Records to process:
=====

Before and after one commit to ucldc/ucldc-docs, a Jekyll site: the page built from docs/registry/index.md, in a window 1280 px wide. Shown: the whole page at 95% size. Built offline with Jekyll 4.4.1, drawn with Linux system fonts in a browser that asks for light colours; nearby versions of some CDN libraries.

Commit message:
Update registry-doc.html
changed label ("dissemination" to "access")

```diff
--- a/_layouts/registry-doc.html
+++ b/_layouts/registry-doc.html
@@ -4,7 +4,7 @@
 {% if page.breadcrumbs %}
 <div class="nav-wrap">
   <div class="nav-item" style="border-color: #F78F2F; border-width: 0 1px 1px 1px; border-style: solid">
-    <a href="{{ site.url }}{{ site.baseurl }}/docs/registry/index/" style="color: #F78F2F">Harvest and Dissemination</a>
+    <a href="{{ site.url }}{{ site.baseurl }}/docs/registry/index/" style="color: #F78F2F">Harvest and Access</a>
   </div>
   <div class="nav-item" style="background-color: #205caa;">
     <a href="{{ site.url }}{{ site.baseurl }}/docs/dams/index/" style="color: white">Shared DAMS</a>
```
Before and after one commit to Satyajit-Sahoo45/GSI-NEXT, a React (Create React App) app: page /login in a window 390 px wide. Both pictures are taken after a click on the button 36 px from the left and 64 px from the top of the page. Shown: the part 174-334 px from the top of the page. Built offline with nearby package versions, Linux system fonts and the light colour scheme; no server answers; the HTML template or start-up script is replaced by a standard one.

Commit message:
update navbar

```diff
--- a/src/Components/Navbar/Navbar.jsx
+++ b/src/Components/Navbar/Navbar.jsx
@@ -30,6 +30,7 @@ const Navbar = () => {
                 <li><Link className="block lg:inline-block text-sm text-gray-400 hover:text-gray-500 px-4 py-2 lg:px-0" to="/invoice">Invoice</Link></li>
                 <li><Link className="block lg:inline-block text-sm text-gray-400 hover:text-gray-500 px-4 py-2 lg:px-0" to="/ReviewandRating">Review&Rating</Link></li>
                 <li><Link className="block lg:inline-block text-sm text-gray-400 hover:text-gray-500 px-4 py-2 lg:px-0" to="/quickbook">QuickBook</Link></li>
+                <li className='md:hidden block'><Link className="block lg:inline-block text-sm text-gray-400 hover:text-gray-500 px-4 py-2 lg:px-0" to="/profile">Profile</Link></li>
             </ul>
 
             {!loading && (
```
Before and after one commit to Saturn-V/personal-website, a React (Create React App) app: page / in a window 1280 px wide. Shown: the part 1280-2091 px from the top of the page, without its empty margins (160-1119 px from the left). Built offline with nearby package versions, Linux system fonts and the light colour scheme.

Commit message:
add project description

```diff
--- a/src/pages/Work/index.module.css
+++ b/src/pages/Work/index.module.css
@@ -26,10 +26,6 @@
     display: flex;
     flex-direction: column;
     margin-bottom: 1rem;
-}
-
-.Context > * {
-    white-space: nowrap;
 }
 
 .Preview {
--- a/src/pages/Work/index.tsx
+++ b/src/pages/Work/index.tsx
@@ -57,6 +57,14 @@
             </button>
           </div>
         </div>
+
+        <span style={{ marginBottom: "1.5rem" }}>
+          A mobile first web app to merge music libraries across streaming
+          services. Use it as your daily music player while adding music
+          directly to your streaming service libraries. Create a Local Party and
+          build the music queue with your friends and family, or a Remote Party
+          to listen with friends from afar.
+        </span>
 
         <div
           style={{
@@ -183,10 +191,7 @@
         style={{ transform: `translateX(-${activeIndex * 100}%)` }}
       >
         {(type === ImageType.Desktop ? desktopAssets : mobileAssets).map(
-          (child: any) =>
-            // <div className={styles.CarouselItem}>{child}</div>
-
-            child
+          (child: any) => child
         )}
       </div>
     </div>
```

=====

Exercise brief:
The lines from the beginning of the records through the line containing "Update registry-doc.html" should be reproduced exactly. Include nothing else.

Reply:
Before and after one commit to ucldc/ucldc-docs, a Jekyll site: the page built from docs/registry/index.md, in a window 1280 px wide. Shown: the whole page at 95% size. Built offline with Jekyll 4.4.1, drawn with Linux system fonts in a browser that asks for light colours; nearby versions of some CDN libraries.

Commit message:
Update registry-doc.html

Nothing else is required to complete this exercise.